→ THE PROBLEM: Copy the data exactly, pictures aside.
((
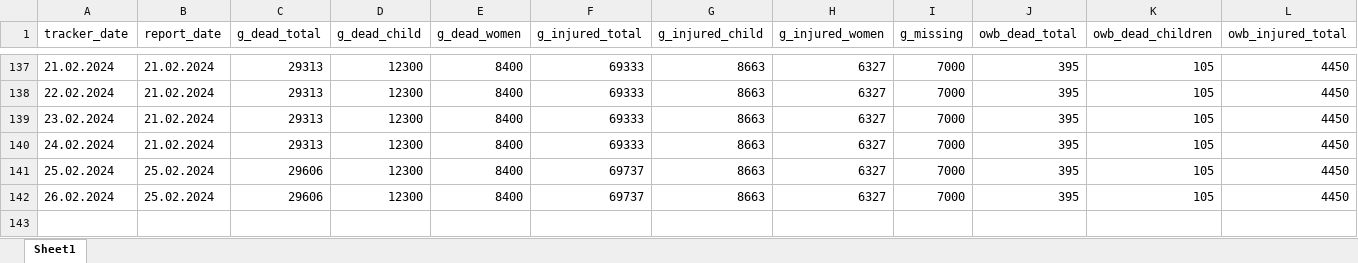
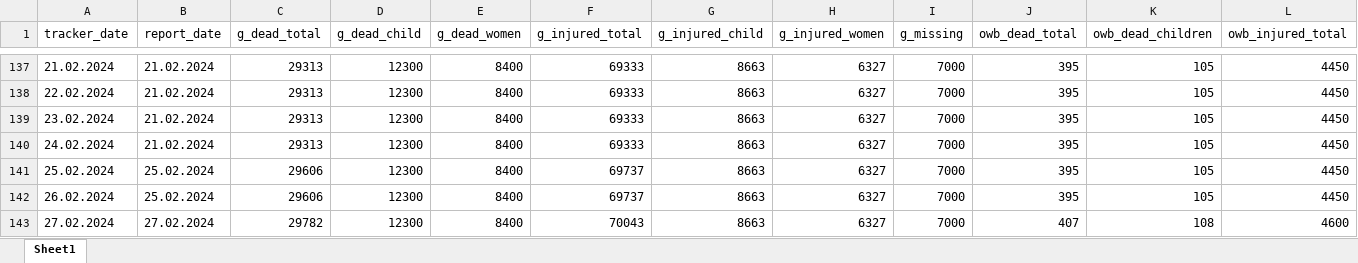
Before and after one commit to dreidpath/gaza-mortality, an Excel workbook: data/mortality_data.xlsx, sheet Sheet1, drawn as a sheet; only a part is shown, gaps mark what is left out; values as stored, in another font and other column widths than the file's, no borders; rows hold the shown columns only; the diff names each change by its address in the sheet, - before the commit and + after, or states it on an @@ line.

Commit message:
Update data to 27 February 2024

```diff
--- a/data/mortality_data.xlsx (sheet Sheet1)
+++ b/data/mortality_data.xlsx (sheet Sheet1)
+row 143: 27.02.2024 | 27.02.2024 | 29782 | 12300 | 8400 | 70043 | 8663 | 6327 | 7000 | 407 | 108 | 4600
```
))
→ YOUR RESPONSE:
Before and after one commit to dreidpath/gaza-mortality, an Excel workbook: data/mortality_data.xlsx, sheet Sheet1, drawn as a sheet; only a part is shown, gaps mark what is left out; values as stored, in another font and other column widths than the file's, no borders; rows hold the shown columns only; the diff names each change by its address in the sheet, - before the commit and + after, or states it on an @@ line.

Commit message:
Update data to 27 February 2024

```diff
--- a/data/mortality_data.xlsx (sheet Sheet1)
+++ b/data/mortality_data.xlsx (sheet Sheet1)
+row 143: 27.02.2024 | 27.02.2024 | 29782 | 12300 | 8400 | 70043 | 8663 | 6327 | 7000 | 407 | 108 | 4600
```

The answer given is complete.